EXERCISE DETAILS -> Scan the records below and report how many lines contain the word "button", giving the number by itself.
___
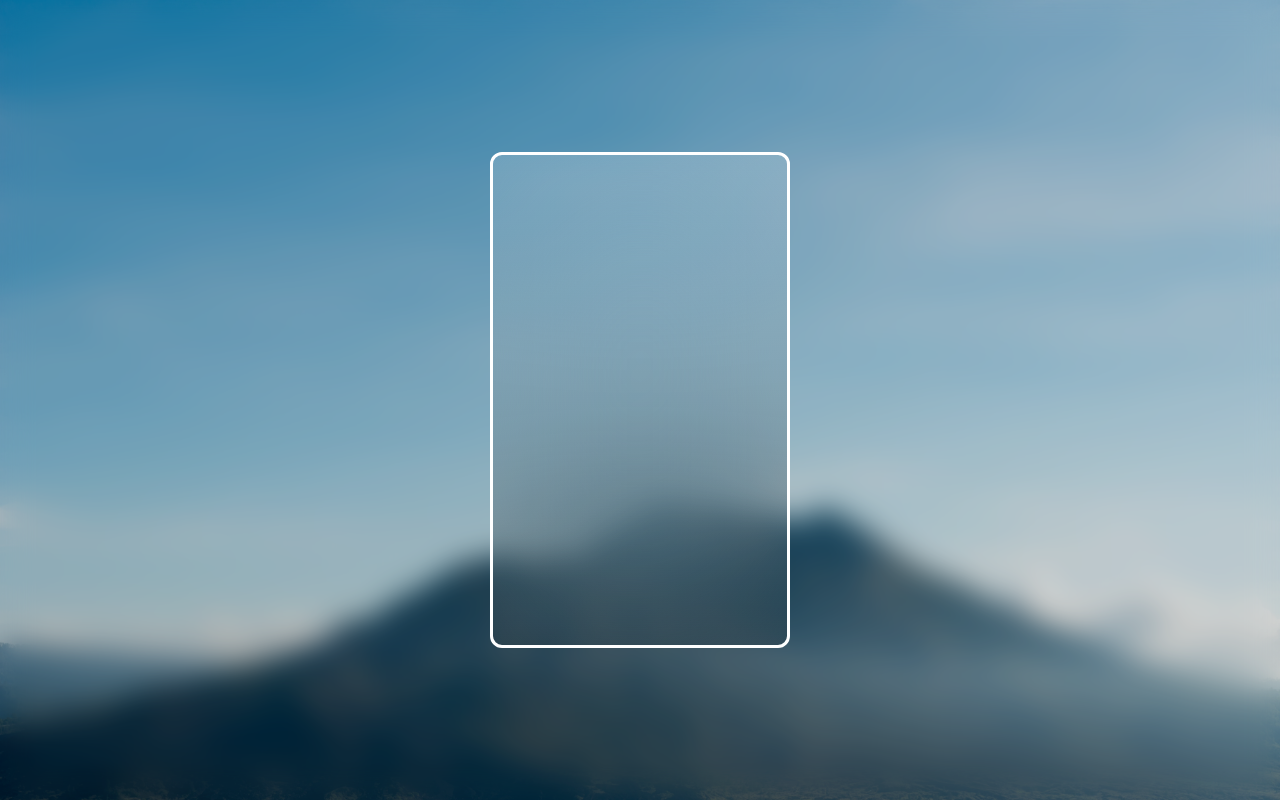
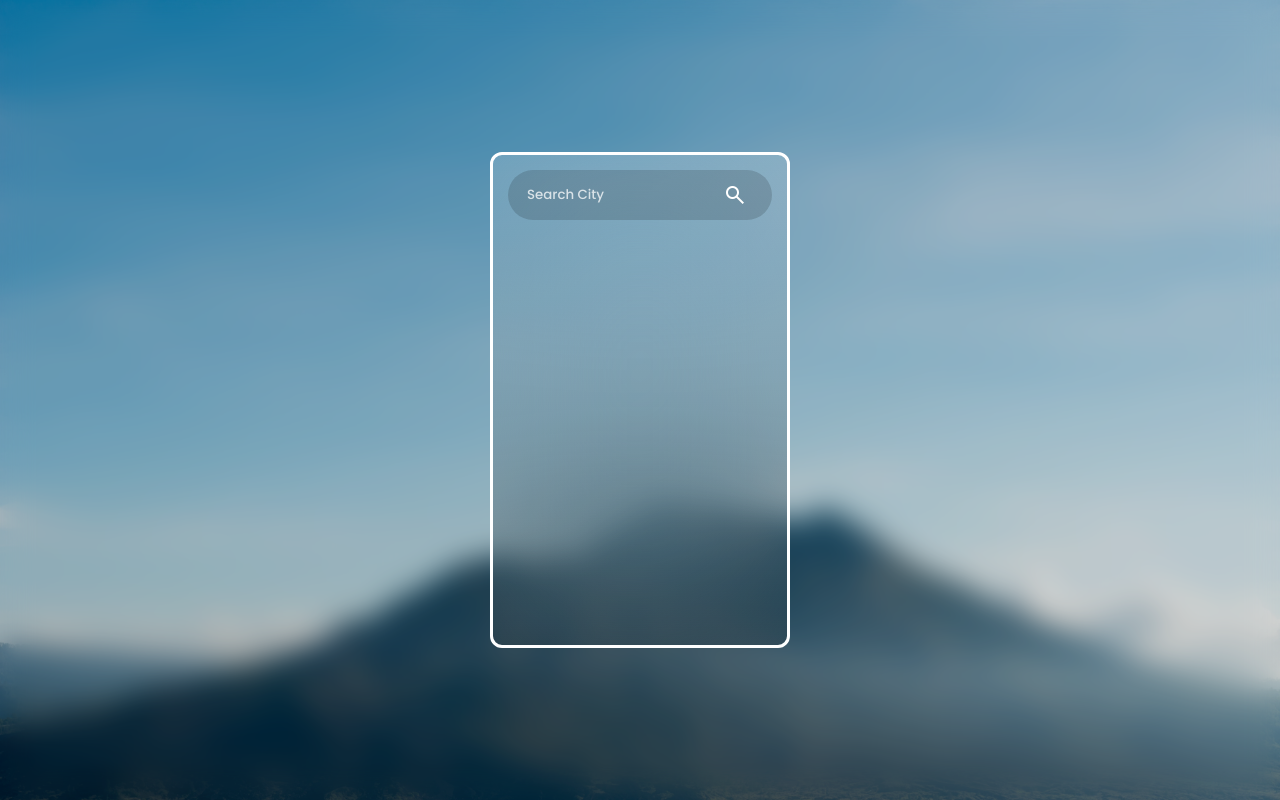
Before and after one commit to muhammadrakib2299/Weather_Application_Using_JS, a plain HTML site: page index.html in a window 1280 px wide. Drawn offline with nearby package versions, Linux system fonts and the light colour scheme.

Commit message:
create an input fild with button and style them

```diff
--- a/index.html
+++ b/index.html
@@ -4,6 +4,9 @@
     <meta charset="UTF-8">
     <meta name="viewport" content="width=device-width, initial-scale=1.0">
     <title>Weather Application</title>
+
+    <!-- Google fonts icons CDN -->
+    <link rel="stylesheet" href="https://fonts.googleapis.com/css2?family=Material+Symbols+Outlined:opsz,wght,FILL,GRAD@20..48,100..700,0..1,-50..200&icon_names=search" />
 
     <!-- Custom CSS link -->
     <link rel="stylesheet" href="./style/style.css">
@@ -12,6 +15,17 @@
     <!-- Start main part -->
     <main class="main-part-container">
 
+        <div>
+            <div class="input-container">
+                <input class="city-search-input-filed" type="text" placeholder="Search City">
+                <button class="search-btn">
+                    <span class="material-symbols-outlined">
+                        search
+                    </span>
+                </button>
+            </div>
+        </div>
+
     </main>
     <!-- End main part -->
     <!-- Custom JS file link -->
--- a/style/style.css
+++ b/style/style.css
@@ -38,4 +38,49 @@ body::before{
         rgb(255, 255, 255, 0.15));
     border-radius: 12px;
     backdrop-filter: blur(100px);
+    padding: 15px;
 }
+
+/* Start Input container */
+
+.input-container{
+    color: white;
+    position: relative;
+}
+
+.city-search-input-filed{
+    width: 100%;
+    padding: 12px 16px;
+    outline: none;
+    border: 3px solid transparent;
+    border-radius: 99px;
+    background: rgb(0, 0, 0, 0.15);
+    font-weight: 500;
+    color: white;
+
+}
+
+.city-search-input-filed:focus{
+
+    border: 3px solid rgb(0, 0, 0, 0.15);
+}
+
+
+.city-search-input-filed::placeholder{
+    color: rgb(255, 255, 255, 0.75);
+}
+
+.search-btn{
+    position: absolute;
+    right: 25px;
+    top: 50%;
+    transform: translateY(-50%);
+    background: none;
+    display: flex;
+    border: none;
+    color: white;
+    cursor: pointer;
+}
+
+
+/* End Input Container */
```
___
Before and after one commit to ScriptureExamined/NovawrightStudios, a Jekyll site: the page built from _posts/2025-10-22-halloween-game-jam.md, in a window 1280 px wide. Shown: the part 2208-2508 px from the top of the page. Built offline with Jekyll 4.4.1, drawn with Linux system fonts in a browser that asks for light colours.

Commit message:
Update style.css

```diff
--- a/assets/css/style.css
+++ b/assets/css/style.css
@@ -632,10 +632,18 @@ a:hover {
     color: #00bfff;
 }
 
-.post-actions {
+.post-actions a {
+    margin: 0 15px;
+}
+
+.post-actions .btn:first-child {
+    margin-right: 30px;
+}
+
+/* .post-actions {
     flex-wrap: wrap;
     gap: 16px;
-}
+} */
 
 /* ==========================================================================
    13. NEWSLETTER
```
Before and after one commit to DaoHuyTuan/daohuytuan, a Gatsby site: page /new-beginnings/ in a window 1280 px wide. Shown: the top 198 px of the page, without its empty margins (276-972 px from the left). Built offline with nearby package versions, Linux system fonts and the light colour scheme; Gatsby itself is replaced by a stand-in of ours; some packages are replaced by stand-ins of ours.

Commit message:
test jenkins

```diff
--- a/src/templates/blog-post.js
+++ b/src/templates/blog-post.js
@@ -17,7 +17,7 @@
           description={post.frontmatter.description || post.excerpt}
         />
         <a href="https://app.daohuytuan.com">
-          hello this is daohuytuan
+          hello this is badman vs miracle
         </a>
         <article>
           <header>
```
___
OUTPUT OF THE EXERCISE -> 3